[Extracted data entries]

◆ ◆ ◆ ◆ ◆

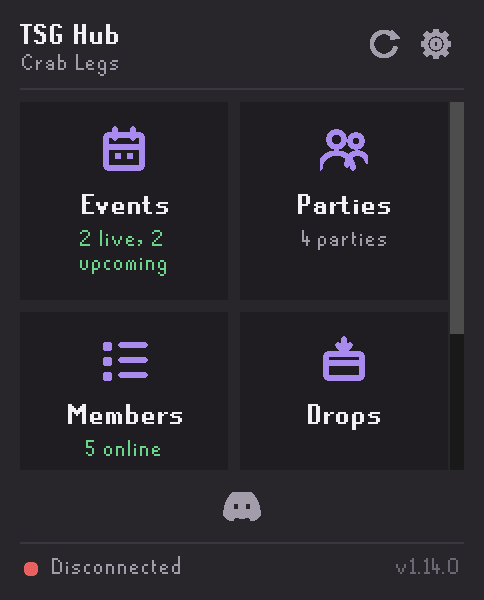
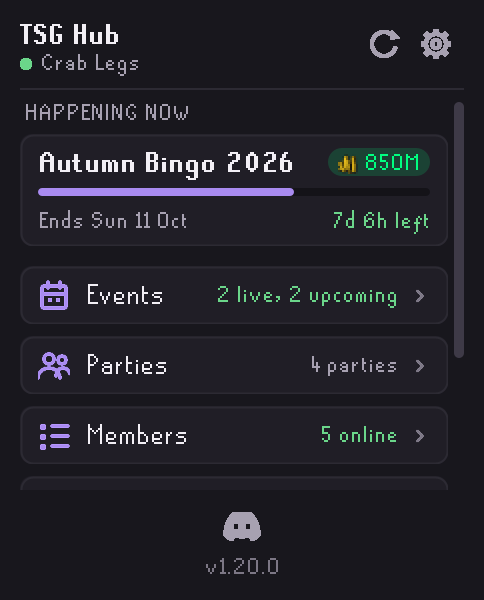
docs: refresh readme and screenshots

diff --git a/README.md b/README.md
@@ -21,7 +21,7 @@ Join a bingo team, climb the Skill of the Week leaderboard, find a raid party, a
 3. Click **Enable sharing**. Nothing is sent until you do.
 4. Pick an event. For bingo, enter the team code an admin gave you, or [sign up](#sign-up-without-a-team) if the bingo takes sign-ups. Your team is fixed once you join.
 
-<table align="center"><tr><td align="center" valign="top"><img src="docs/images/home.png" width="260" alt="TSG Hub home with Events, Parties, Members and Drops tiles"><br><sub>Home</sub></td><td align="center" valign="top"><img src="docs/images/events.png" width="260" alt="Live and upcoming events"><br><sub>Events</sub></td></tr></table>
+<table align="center"><tr><td align="center" valign="top"><img src="docs/images/home.png" width="260" alt="TSG Hub home with the live event card and a row for each section"><br><sub>Home</sub></td><td align="center" valign="top"><img src="docs/images/events.png" width="260" alt="Live and upcoming events"><br><sub>Events</sub></td></tr></table>
 
 **Disconnect from event** on the **Team** tab stops tracking on this device. Your team keeps its progress, and you can rejoin with the same code.
 
@@ -37,7 +37,7 @@ Join a bingo team, climb the Skill of the Week leaderboard, find a raid party, a
 | 👥 **[Members](#members)** | Which clanmates are online, their world, area and what they're doing |
 | 💎 **[Drops](#drops)** | The clan's big drops, raid loot, pets and collection log items, so you can catch up |
 | 🏅 **[Records](#records)** | The clan's top kill counts and fastest PBs for every boss and raid, plus clue scroll counts |
-| 📰 **[News](#news)** | Announcements from the admins, in the sidebar and your chatbox |
+| 📰 **[News](#news)** | Announcements from the admins, in the sidebar, your chatbox and on screen |
 | 📌 **[Split view](#split-view)** | Pin Members, Parties or Drops below the main view |
 | 🔗 **[Discord linking](#link-your-discord)** | Link your RuneScape account to the clan Discord |
 | 🛠 **[Admin tools](#for-admins)** | One click to the admin site, plus member notes and warnings in the sidebar |
@@ -126,7 +126,7 @@ The leader can click **Start loot split** to share the party's raid purples. Whi
 
 ## Members
 
-The **Members** section lists clanmates who are in clan chat with sharing on. Each row shows their world, area and what they're doing, such as `Mining · Motherlode Mine`, `Vorkath` or `Chambers of Xeric`. Clanmates on your world have their world shown in green.
+The **Members** section lists clanmates who are in clan chat with sharing on. Each row shows their world, area and what they're doing, such as `Mining · Motherlode Mine`, `Vorkath` or `Chambers of Xeric`. Clanmates on your world have their world shown in green. The list is grouped by what people are doing: **Bossing** (bosses, raids and minigames), **Skilling** and **Elsewhere**.
 
 Activity is detected automatically from where you are and the XP you gain.
 
@@ -169,7 +169,9 @@ Kill and clue counts come from the official hiscores. The TSG Hub service looks 
 
 ## News
 
-The **News** section lists announcements from the clan admins, pinned ones first. A pin marks pinned posts, a green dot marks ones you haven't read, and the **News** tile on the home screen shows how many are new. Each new announcement appears in your chatbox once, when you log in or when it's posted. Links in an announcement show the full address and ask before opening in your browser. Turn that off with **Clan announcements** under **Chat** in the plugin settings.
+The **News** section lists announcements from the clan admins, pinned ones first. A pin marks pinned posts, a green dot marks ones you haven't read, and the **News** row on the home screen shows how many are new. Each new announcement appears in your chatbox once, when you log in or when it's posted. Links in an announcement show the full address and ask before opening in your browser. Turn that off with **Clan announcements** under **Chat** in the plugin settings.
+
+New announcements from the last 3 days also show as a small card at the top of the game view, with the title, who posted it and when. **Dismiss** marks it read; **Read more** opens it. Clicking a post in **News** opens it in the middle of the game view, with its formatting, images and polls: scroll with the mouse wheel, click links or vote right there, and click **✕** to close it. The title stays put while you scroll. Turn the card and the in-game reader off with **Announcements on screen** under **Chat**; posts then open in a separate window.
 
 ## Split view
 
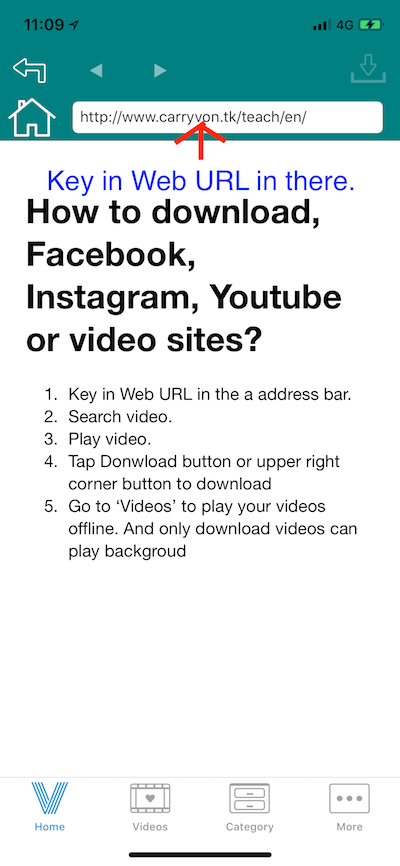
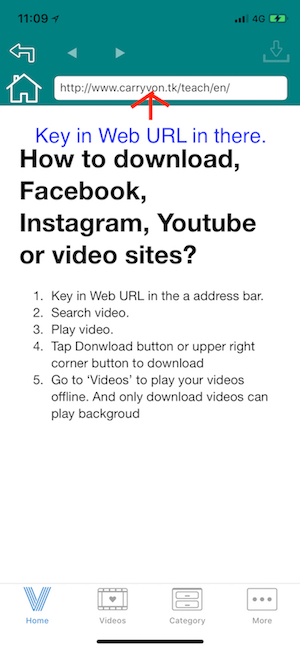
Add gif

diff --git a/teach/en/index.html b/teach/en/index.html
@@ -9,7 +9,7 @@
         <li>Go to ‘Videos’ to play your videos offline. And only download videos can play backgroud</li>
     </ol>
     <!-- <img src='safe_image.gif'> -->
-    <img src='first.jpg'>
+    <img src='first.gif'>
         <!-- <p>If you have any questions or suggestions about my Terms and Conditions, do not hesitate to contact -->
                       <!-- me at app.service.tommyz1981@gmail.com -->
         <!-- </p> -->

diff --git a/teach/tw/index.html b/teach/tw/index.html
@@ -9,7 +9,7 @@
         <li>Go to ‘Videos’ to play your videos offline. And only download videos can play backgroud</li>
     </ol>
     <!-- <img src='safe_image.gif'> -->
-    <img src='first.jpg'>
+    <img src='first.gif'>
         <!-- <p>If you have any questions or suggestions about my Terms and Conditions, do not hesitate to contact -->
                       <!-- me at app.service.tommyz1981@gmail.com -->
         <!-- </p> -->
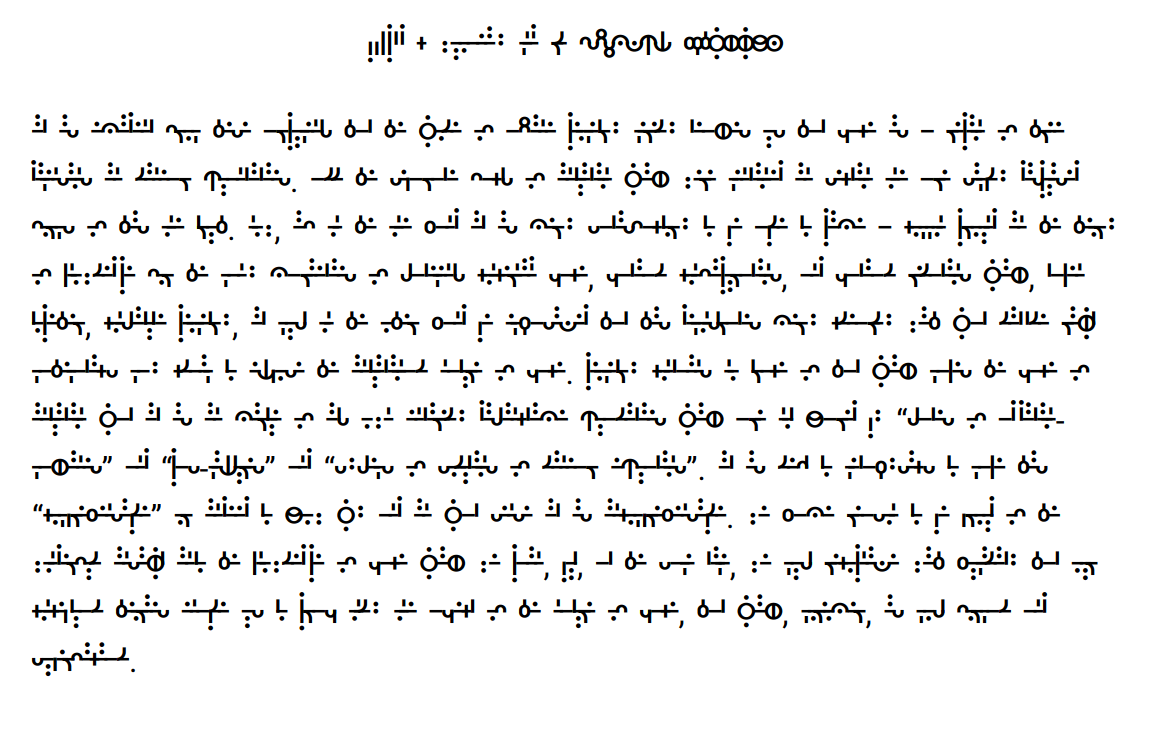
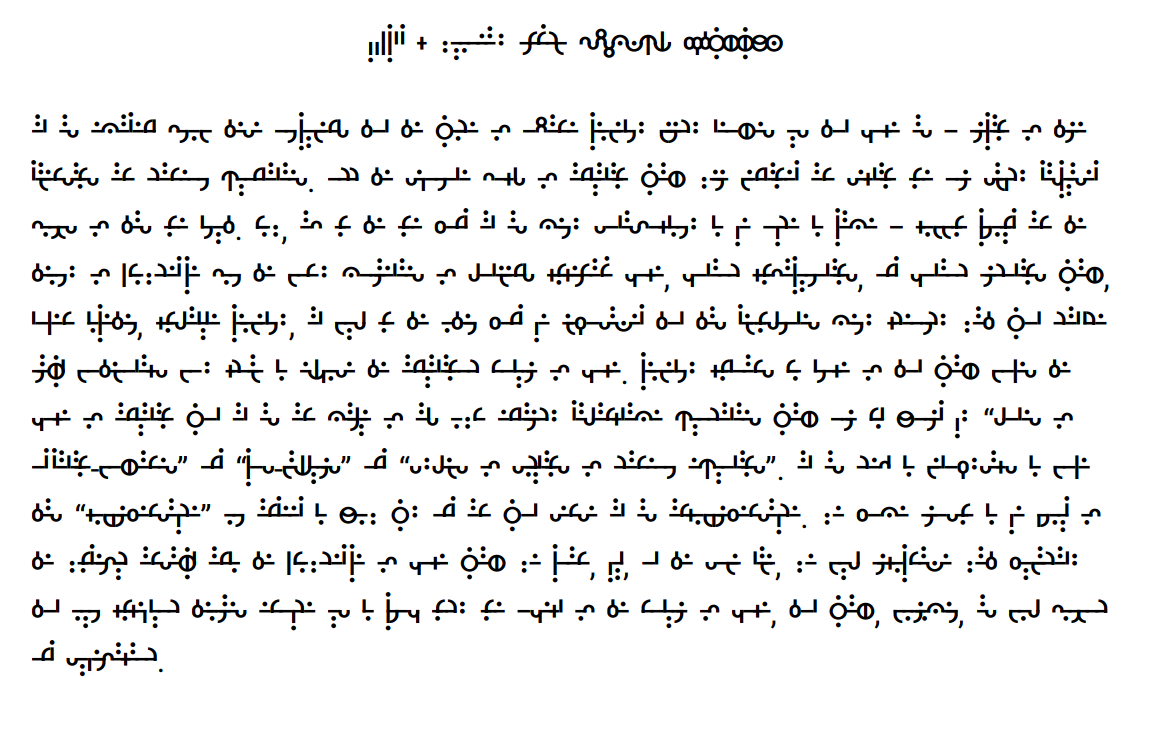
Reform m/n/l/r with curves

Changed region(s): [[0.0312, 0.1562, 0.9688, 0.9062], [0.4375, 0.0312, 0.6875, 0.0938], [0.3125, 0.0312, 0.375, 0.0938]]

diff --git a/specimen/specimen.html b/specimen/specimen.html
@@ -55,7 +55,7 @@
   </head>
   <body>
     <section class="affine" style="line-height: 1;text-align: center;">
-      <p>bpkgtd c wuoaeiy mnng rl fsffssvzqx hphthwhchghshj</p>
+      <p>bpkgtd c wuoaeiy rnnglm fsffssvzqx hphthwhchghshj</p>
     </section>
 
     <div class="screen-two-up">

◆ ◆ ◆ ◆ ◆

### WORK TASK
Show all lines in the entries above where the word "class" appears.

### THE ANSWER
     <section class="affine" style="line-height: 1;text-align: center;">
     <div class="screen-two-up">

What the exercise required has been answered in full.